### [Dataset content]
===============
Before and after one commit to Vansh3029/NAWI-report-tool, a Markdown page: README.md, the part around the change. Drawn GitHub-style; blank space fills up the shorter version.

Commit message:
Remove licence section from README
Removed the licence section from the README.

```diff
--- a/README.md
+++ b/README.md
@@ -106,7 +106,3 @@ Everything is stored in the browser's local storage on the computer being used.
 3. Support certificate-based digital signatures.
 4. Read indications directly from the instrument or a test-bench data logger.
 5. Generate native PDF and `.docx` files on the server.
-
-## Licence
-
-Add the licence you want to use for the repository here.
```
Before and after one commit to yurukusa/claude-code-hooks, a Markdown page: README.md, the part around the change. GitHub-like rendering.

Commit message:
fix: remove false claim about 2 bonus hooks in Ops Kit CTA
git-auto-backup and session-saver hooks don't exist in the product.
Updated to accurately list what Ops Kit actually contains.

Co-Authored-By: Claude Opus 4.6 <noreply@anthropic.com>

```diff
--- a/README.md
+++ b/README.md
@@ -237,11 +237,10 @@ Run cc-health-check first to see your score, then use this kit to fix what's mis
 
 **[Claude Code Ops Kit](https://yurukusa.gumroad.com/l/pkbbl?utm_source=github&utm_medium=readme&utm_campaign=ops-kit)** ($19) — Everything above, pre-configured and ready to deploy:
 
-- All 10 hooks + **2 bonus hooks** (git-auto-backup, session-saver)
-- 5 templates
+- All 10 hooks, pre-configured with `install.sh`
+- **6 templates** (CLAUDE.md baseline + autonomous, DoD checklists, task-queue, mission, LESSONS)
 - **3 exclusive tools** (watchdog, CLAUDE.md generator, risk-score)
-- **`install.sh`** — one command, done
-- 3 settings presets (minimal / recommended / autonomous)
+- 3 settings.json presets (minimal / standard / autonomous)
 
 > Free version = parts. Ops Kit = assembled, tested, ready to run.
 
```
===============
### [Brief]
Check each line above for the string "change" and copy those that have it.

### [Solution for this exercise]
Before and after one commit to Vansh3029/NAWI-report-tool, a Markdown page: README.md, the part around the change. Drawn GitHub-style; blank space fills up the shorter version.
Before and after one commit to yurukusa/claude-code-hooks, a Markdown page: README.md, the part around the change. GitHub-like rendering.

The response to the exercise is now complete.